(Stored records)

=== Section Start ===

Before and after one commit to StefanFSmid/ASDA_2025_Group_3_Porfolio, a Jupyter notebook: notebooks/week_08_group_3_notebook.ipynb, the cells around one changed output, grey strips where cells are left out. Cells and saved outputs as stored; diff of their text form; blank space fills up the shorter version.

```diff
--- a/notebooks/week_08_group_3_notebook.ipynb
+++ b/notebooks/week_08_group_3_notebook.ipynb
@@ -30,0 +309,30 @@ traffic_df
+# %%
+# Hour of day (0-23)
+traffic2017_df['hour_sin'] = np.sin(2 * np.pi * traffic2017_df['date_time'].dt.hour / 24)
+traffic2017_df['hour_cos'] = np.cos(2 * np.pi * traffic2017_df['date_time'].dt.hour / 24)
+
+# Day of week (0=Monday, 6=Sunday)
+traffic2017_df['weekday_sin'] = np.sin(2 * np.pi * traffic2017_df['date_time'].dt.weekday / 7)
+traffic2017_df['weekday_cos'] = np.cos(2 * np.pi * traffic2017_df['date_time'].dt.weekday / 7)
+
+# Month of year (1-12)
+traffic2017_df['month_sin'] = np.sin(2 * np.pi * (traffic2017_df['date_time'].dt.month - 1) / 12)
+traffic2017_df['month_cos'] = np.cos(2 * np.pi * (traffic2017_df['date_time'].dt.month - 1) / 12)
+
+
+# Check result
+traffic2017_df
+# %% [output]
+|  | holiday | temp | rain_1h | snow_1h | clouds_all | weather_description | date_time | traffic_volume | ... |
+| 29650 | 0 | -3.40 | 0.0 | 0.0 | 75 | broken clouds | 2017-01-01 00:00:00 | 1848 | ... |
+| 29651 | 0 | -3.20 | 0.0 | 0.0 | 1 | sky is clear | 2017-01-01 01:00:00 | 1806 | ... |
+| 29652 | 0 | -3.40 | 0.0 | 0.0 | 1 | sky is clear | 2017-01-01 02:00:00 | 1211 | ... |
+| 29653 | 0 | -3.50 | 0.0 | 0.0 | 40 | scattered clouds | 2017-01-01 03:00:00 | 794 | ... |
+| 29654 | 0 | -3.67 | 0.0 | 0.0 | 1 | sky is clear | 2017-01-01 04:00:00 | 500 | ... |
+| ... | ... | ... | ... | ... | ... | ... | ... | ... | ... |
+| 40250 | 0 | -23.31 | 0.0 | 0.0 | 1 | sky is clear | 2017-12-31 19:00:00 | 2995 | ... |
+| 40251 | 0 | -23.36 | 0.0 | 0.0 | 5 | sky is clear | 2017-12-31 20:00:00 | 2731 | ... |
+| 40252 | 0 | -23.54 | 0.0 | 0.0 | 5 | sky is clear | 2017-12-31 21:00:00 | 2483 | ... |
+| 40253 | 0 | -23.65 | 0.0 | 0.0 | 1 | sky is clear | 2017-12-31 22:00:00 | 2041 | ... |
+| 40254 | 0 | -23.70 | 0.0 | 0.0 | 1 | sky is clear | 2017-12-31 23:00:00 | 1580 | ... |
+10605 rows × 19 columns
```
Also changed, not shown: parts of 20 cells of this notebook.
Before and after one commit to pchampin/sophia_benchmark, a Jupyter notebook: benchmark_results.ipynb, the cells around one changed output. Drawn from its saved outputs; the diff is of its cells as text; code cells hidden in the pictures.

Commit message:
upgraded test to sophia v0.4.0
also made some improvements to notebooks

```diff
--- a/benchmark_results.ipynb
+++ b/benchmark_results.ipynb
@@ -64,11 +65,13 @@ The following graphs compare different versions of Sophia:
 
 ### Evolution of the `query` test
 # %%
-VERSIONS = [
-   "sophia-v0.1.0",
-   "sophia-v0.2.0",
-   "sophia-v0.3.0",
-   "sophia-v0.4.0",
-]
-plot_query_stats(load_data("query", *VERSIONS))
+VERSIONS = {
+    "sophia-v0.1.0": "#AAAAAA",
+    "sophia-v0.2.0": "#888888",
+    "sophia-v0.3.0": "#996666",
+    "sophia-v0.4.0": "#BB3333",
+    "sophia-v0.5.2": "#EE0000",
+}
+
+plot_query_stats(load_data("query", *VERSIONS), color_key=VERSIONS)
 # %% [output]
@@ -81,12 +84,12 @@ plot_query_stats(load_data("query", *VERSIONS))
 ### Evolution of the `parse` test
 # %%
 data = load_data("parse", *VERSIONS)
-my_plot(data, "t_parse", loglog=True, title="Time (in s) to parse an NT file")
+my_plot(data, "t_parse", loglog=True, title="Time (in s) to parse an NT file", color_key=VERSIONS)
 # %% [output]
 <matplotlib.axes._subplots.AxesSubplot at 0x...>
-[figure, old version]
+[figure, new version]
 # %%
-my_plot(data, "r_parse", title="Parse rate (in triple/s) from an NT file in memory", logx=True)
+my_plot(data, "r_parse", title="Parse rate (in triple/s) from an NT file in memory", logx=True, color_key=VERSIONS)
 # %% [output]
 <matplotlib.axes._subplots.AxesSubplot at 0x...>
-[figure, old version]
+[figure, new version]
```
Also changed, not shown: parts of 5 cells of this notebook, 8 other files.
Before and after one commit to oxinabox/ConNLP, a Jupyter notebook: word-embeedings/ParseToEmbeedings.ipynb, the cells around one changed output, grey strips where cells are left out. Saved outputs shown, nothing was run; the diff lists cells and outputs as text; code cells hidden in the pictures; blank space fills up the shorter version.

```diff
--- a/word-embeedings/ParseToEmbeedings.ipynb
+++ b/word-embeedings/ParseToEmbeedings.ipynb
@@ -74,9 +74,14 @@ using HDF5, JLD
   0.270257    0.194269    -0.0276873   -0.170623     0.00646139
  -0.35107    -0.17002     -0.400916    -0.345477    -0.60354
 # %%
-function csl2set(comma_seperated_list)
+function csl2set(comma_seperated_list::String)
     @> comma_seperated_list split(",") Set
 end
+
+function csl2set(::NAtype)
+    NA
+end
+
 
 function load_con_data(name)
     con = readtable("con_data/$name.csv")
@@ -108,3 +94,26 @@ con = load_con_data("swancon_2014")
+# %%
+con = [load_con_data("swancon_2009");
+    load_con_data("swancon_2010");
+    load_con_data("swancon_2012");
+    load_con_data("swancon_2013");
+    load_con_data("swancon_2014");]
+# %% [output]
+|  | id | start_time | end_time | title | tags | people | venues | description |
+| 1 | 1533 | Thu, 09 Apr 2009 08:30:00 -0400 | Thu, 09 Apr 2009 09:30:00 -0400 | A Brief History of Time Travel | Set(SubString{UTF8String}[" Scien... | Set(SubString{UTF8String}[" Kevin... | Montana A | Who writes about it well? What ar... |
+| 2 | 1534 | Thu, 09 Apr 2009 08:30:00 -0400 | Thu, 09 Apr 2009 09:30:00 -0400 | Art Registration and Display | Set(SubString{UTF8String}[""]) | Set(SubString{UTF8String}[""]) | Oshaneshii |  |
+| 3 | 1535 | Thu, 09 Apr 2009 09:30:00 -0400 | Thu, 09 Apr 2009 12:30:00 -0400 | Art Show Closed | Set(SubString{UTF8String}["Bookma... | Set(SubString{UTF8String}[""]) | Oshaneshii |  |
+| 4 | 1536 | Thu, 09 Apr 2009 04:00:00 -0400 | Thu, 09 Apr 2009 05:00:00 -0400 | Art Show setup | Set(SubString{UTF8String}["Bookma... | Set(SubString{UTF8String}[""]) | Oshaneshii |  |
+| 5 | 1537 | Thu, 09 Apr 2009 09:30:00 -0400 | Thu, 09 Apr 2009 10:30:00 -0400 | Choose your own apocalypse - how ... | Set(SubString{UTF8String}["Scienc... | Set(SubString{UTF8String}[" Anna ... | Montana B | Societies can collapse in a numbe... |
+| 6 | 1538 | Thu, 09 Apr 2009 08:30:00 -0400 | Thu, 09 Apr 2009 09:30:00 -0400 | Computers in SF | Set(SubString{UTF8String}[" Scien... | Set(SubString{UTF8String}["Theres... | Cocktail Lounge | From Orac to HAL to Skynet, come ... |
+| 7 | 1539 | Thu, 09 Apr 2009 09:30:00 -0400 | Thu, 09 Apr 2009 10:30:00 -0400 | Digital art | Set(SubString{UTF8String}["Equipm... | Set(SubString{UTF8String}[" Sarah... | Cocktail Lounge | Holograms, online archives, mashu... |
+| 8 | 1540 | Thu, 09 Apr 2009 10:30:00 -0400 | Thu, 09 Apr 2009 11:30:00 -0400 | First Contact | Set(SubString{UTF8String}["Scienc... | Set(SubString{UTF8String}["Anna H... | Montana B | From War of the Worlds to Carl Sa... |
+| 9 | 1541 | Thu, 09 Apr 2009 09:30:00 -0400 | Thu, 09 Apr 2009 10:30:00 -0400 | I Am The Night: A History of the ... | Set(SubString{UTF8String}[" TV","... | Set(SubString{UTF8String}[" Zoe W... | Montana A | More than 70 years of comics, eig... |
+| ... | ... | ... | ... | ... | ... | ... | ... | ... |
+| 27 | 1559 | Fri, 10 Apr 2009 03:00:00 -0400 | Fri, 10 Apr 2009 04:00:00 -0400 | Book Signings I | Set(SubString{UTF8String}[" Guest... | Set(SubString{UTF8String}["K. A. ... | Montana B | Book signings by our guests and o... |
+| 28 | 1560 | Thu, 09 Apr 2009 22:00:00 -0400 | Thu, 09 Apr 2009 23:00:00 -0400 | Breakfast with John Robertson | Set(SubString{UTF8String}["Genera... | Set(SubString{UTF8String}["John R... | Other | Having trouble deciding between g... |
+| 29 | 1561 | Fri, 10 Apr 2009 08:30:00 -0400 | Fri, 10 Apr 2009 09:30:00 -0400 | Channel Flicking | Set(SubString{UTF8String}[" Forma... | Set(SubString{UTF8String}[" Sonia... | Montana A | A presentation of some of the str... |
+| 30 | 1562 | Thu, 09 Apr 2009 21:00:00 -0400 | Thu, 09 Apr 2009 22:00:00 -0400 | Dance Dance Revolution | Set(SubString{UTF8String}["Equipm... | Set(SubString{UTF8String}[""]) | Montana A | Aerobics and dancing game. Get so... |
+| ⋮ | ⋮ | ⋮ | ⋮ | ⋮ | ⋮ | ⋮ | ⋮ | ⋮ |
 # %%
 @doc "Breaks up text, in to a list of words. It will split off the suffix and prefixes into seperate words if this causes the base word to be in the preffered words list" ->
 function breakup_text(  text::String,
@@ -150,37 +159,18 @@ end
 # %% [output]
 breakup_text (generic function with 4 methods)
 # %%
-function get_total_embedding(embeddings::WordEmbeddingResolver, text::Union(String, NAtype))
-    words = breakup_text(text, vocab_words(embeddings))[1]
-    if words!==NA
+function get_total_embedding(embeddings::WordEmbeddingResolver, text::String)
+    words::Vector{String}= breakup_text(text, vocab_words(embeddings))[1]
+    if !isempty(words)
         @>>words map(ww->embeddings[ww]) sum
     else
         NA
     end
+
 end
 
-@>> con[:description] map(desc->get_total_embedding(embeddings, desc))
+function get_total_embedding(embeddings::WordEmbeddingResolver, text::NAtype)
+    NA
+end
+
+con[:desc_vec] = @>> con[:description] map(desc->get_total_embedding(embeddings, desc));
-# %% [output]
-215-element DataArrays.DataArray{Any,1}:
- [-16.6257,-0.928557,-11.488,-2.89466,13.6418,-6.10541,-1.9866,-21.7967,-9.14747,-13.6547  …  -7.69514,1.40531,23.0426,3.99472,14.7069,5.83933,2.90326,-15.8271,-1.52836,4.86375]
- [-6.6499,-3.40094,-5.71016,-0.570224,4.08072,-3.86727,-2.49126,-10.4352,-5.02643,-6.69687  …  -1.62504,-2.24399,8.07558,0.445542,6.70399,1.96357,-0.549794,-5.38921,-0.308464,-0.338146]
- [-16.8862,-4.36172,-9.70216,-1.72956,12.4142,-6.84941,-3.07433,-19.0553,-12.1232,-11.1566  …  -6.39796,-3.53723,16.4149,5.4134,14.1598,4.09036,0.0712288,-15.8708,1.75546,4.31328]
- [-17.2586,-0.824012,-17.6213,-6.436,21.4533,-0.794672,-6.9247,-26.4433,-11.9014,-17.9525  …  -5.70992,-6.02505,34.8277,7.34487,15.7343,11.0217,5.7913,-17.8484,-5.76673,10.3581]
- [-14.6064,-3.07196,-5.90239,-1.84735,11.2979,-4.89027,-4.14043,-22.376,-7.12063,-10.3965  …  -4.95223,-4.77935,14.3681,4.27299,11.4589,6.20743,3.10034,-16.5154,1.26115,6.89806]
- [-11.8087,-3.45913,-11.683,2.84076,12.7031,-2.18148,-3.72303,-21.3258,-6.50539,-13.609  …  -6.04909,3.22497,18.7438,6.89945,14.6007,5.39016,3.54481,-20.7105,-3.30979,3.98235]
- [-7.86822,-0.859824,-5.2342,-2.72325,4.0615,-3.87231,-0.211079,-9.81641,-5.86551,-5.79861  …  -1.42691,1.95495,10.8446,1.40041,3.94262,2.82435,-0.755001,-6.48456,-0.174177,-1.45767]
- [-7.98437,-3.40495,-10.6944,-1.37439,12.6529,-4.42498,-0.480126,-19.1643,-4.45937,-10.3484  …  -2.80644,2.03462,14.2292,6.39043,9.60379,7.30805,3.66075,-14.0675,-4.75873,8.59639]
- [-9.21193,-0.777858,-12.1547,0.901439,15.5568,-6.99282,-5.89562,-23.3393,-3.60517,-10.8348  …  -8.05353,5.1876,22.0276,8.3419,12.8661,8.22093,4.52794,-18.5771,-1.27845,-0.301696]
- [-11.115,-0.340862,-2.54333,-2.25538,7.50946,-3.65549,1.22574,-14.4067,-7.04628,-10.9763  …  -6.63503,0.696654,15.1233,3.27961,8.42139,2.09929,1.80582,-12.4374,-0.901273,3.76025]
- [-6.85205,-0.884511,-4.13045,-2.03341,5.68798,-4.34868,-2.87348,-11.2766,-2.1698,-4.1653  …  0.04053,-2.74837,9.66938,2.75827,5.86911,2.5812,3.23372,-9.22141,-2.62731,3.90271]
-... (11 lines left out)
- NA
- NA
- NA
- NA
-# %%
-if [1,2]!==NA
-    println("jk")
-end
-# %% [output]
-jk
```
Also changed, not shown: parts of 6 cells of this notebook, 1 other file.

=== Section End ===

Your goal: Say how many lines of the data hold the string "shown", with no other words in your reply.

Response for this exercise: 4